‘Penniless billionaire’ Abdul Qadir’s identity believed to have been used by money launderers
A Pakistani ice-cream salesman who lives in a slum is facing meltdown after he learned that for more than a year he was the unwitting owner of a bank account containing 2.3bn rupees (£14m).
Officials from the Federal Investigation Agency (FIA) brought Muhammad Abdul Qadir in for questioning about the fortune last month as they investigated a massive money-laundering scam involving dozens of fake bank accounts.
“I am the most unlucky man in the world,” the 52-year-old said in a television interview. “When I came to know about [the huge sum], it was no longer there.”
Outside his tiny home in the Organi slum of the port city of Karachi, Qadir told the Guardian that becoming a “penniless billionaire” had turned his life upside down.
The FIA is probing at least 77 bank accounts – typically created in the names of labourers, security guards and other down-at-heel citizens – thought to be part of a 35bn rupee (£220m) laundromat for dirty money that allegedly reaches up to former president Asif Ali Zardari.
Two years ago the State Bank of Pakistan informed the FIA about a suspicious transaction in Qadir’s supposed account, which was open between 2014 and 2015, when the untouched millions were withdrawn.
The FIA came to accept that Qadir was not involved after he repeatedly told them that, although the account was set up using a valid copy of his identity card, he had no idea of its existence and could not have signed the 2.3bn rupee transaction for one simple reason: he is unable to write.
Brought in for a second interview on 19 September, the distraught vendor invited sceptical officials to inspect the condition of his home. “Why would I be spending this miserable life if I have billions in my account?” he said.
The affair has only further impoverished Qadir. While he used to make £3 per day selling ice-cream, the father of two has been unable to return to work since his story spread through the neighbourhood.
“People started taunting me by saying, ‘Look a billionaire is selling falooda [an ice-cream topped desert].’” His mother feared rumours of fabulous wealth might incite kidnappers and advised him to stay at home, he added to the Guardian, on the verge of tears.
“I wish my friend had left his cart behind and become a billionaire for real,” said Shaheryar, who sells chickpeas nearby. “Alas it is not the case.”

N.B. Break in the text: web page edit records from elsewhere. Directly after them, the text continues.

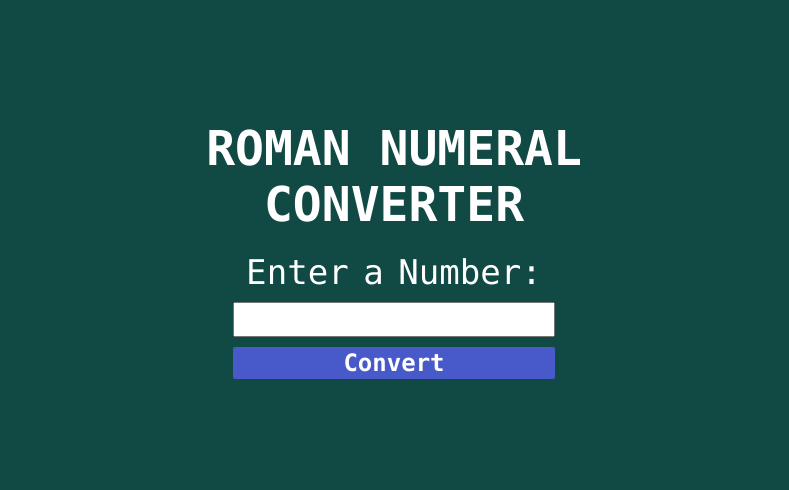
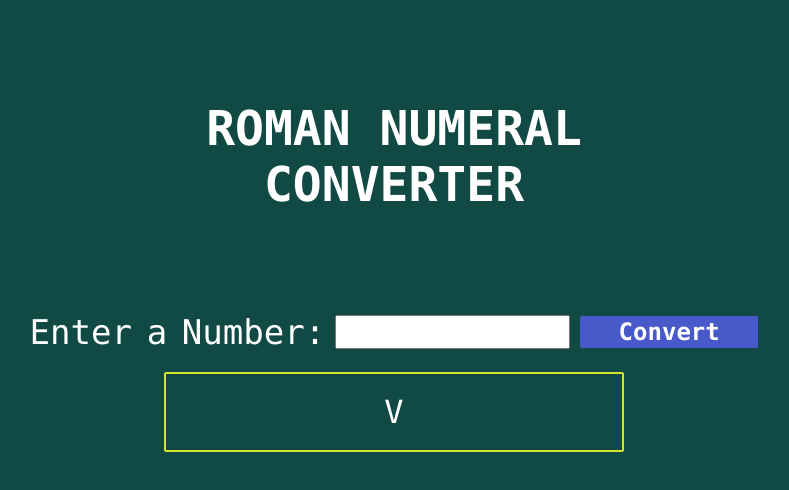
Before and after one commit to oliprog-sys/Basic-Roman-Numeral-Converter, a plain HTML site: page index.html in a window 1280 px wide. Both pictures are taken after typing "5" into the empty fields and a click on the button "Convert". Shown: the whole page, without its empty margins (246-1035 px from the left). Drawn offline with Linux system fonts and the light colour scheme.

Commit message:
added function to convert the numeric number to roman number

```diff
--- a/index.html
+++ b/index.html
@@ -11,12 +11,12 @@
     <div id="main-div" class="main-div">
         <h1>ROMAN NUMERAL <br>CONVERTER</h1>
         <section id="input-sec" class="input-sec">
-            <label for="numebr-input">Enter a Number:</label>
+            <label for="numebr-input">Enter a Number: </label>
             <input type="number" id="number" class="number">
             <button id="convert-btn" class="convert-btn">Convert</button>
         </section>
         <section id="output-sec" class="output-sec">
-            <output id="output" class="ouput"></output>
+            <span id="output" class="ouput"></span>
         </seciion>
     </div>
     <script src="script.js"></script>
--- a/script.js
+++ b/script.js
@@ -1,23 +1,38 @@
 const numberInput = document.getElementById("number");
 const convertBtn = document.getElementById("convert-btn");
-const resultOuput = document.getElementById("output");
+const resultOutput = document.getElementById("output");
 
 const checkUserInput = () => {
     const inputNumber = parseInt(numberInput.value);
 
     if(!numberInput.value){
-        alert("Please enter a valid number");
+        resultOutput.textContent = "Please enter a valid number";
+        return;
     } else if(inputNumber < 0){
-        alert("Please enter a number greater than or equal to 1");
+        resultOutput.textContent = "Please enter a number greater than or equal to 1";
+        return;
     } else if(inputNumber >= 4000){
-        alert("Please enter a number less than or equal to 3999");
+        resultOutput.textContent = "Please enter a number less than or equal to 3999";
+        return;
     }
 
+    resultOutput.textContent = numeralToRoman(inputNumber);
     numberInput.value="";
 }
 
 const numeralToRoman = (input) => {
+    let romanNum='';
+    const values = [1000, 900, 500, 400, 100, 90, 50, 40, 10, 9, 5, 4, 1];
+    const symbols = ['M', 'CM', 'D', 'CD', 'C', 'XC', 'L', 'XL', 'X', 'IX', 'V', 'IV', 'I'];
 
+    for(let i = 0; i < values.length; i++){
+        while(input >= values[i]){
+            romanNum += symbols[i];
+            input -= values[i];
+        }
+    }
+
+    return romanNum;
 }
 
 convertBtn.addEventListener("click", checkUserInput);
--- a/styles.css
+++ b/styles.css
@@ -10,6 +10,7 @@
     --dark-gray: #114a44;
     --white: #ffffff;
     --blue: #4859ca;
+    --orange: #d4e22c;
 }
 
 body {
@@ -28,6 +29,8 @@ h1 {
     font-size: 3rem;
     text-align: center;
     margin: 20px 0;
+    margin-bottom: 100px;
+    margin-top: 0;
 }
 
 .input-sec {
@@ -67,9 +70,9 @@ h1 {
 }
 
 .number {
-    font-size: inherit;
+    font-size: 17px;
     padding: 0.3rem;
-    width: 70%;
+    width: 300px;
 }
 
 .output-sec {
@@ -89,3 +92,18 @@ h1 {
     border: 2px solid var(--orange);
     border-radius: 2px;
 }
+
+@media screen and (min-width: 36em) {
+    body {
+      font-size: 1rem;
+    }
+
+    .input-sec {
+      flex-direction: row;
+      width: unset;
+    }
+
+    .output {
+      width: unset;
+    }
+  }
```
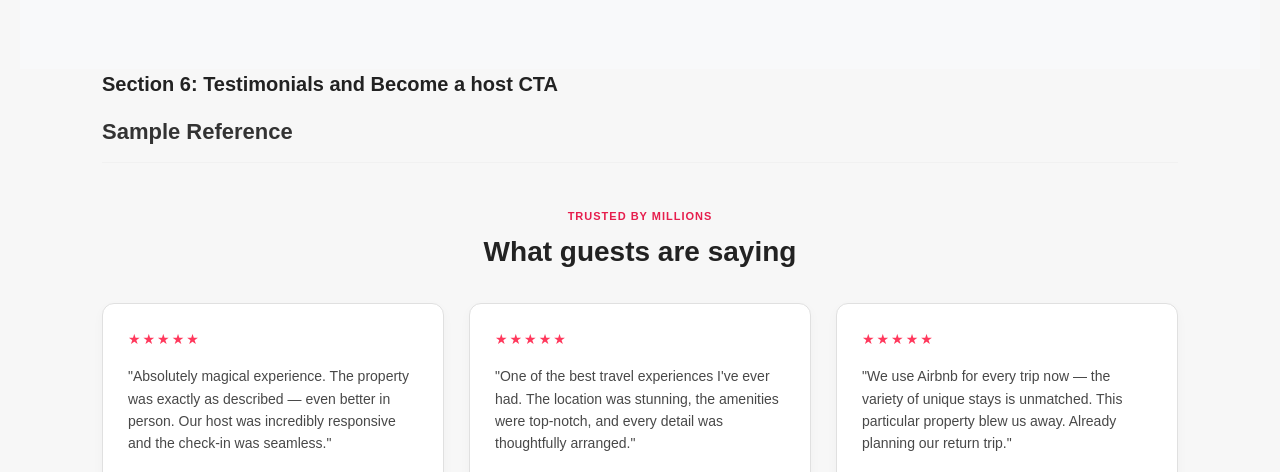
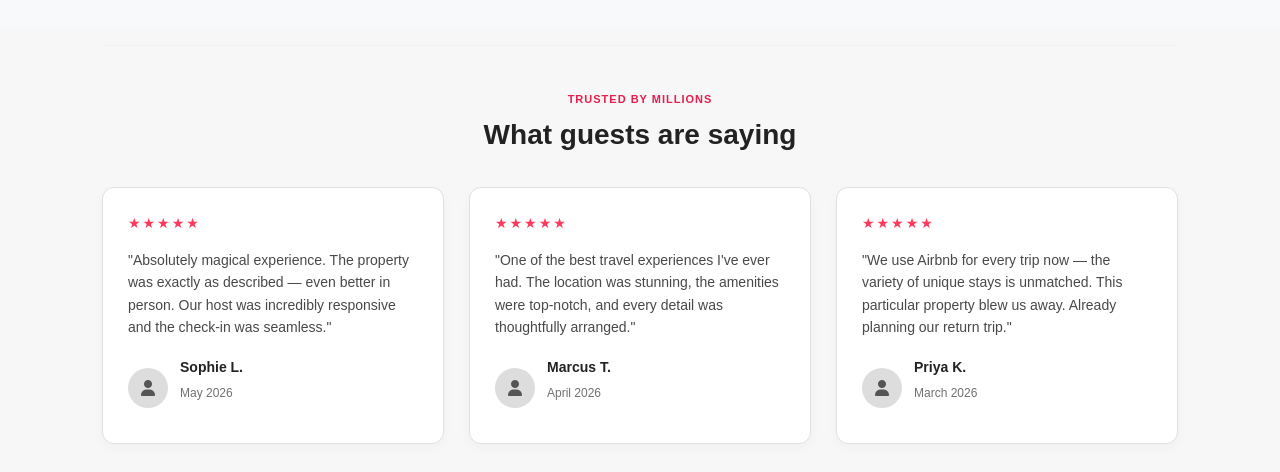
Before and after one commit to Anirology/AIR-BNB-CLONE, a plain HTML site: page index.html in a window 1280 px wide. Shown: the part 2641-3113 px from the top of the page. Drawn offline with nearby package versions, Linux system fonts and the light colour scheme.

Commit message:
Final revision of Home Page

```diff
--- a/CSS/CTA.css
+++ b/CSS/CTA.css
@@ -9,7 +9,7 @@
 body {
     background-color: #f7f7f7;
     color: #222222;
-    padding: 40px 20px;
+    /* padding: 40px 20px; */
 }
 
 .container {
--- a/index.html
+++ b/index.html
@@ -602,9 +602,6 @@
   ============================================================ -->
 
       <div class="container">
-        <p class="section-subtitle">Section 6: Testimonials and Become a host CTA</p>
-        <h2 class="section-main-title">Sample Reference</h2>
-
         <hr class="divider">
 
         <section class="testimonials-section">
```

An official from the FIA could not confirm to the Guardian that Qadir’s account was involved in the money-laundering scam as the agency has been strictly informed not to comment on the investigation. However, he said it was “huge and hinted at something big”.
In August a Pakistani banking court granted ex-president Zardari protective bail. The co-chairman of the liberal Pakistan People’s party (PPP), whose alleged fondness for kickbacks earned him the nickname “Mr 10 Percent” while in office, denies all the allegations.
In a separate case investigated by the FIA, 8bn rupees (£50m) was briefly deposited in the company account of Adnan Javed, a small-time Karachi businessman who never checked his balance while it was there. Javed’s company name was Lucky International.